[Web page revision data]

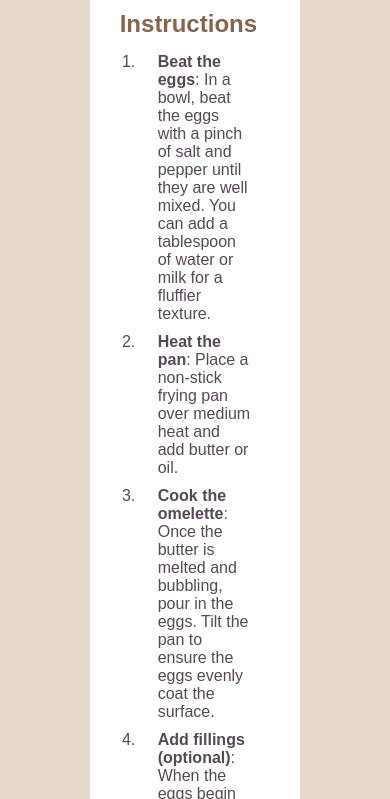
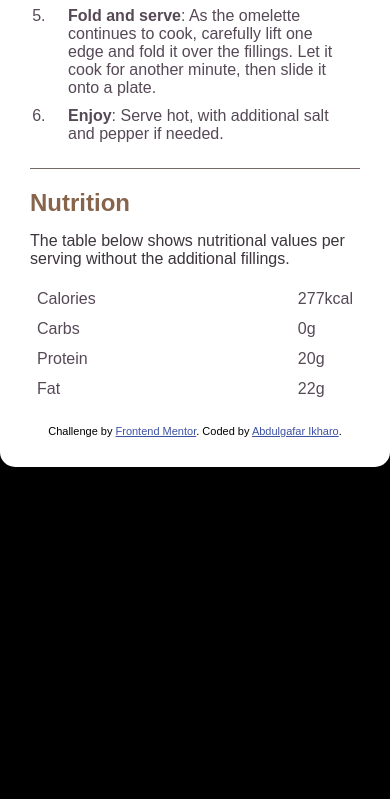
Before and after one commit to am-ikharo/recipe-page, a plain HTML site: page index.html in a window 390 px wide. Shown: the part 1201-2000 px from the top of the page. After the commit the page ends 1668 px from the top, so only its background shows below. Drawn offline with Linux system fonts and the light colour scheme.

Commit message:
competed the styles

```diff
--- a/index.html
+++ b/index.html
@@ -12,7 +12,7 @@
       href="./assets/images/favicon-32x32.png"
     />
 
-    <title>Frontend Mentor | Recipe page</title>
+    <title> Recipe page</title>
 
     <!-- Feel free to remove these styles or customise in your own stylesheet 👍 -->
     <style>
--- a/styles.css
+++ b/styles.css
@@ -108,8 +108,7 @@ p {
 
 
 .nutrition {
-    margin-top: 20px;
-    border-bottom: solid 1px rgb(120, 105, 105);
+    margin: 20px 0px;
 }
 
 .nutrition h2 {
@@ -126,16 +125,45 @@ p {
     padding: 0px 20px;
     padding-bottom: 15px;
     color: rgb(60, 53, 60);
-    justify-content: space-around;
-    align-items: center;
-    border-bottom: solid 1px black;
+
 }
 
-.nutrition table tr td {
-    padding-left: 18px;
-    justify-content: space-around;
-    align-items: center;
+.nutrition table td {
+    padding: 5px;
     margin: 10px 0px;
+    width: 80%;
+
     color: rgb(86, 73, 86);
 
+
 }
+
+@media(max-width:650px) {
+    body {
+        padding: 0%;
+        background-color: black;
+
+    }
+
+    .container {
+        width: 100%;
+        padding: 30px;
+        margin: auto;
+        box-sizing: border-box;
+        background-color: white;
+        font-family: Arial, Helvetica, serif;
+    }
+
+    .banner-image {
+        width: 100%;
+        height: auto;
+        object-fit: contain;
+
+    }
+
+    .banner-image img {
+        width: 100%;
+        object-fit: contain;
+    }
+
+}
```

What this task involves
Lines with "padding": find them in the data and copy each one.

Written answer
     padding: 0px 20px;
     padding-bottom: 15px;
-    padding-left: 18px;
+    padding: 5px;
+        padding: 0%;
+        padding: 30px;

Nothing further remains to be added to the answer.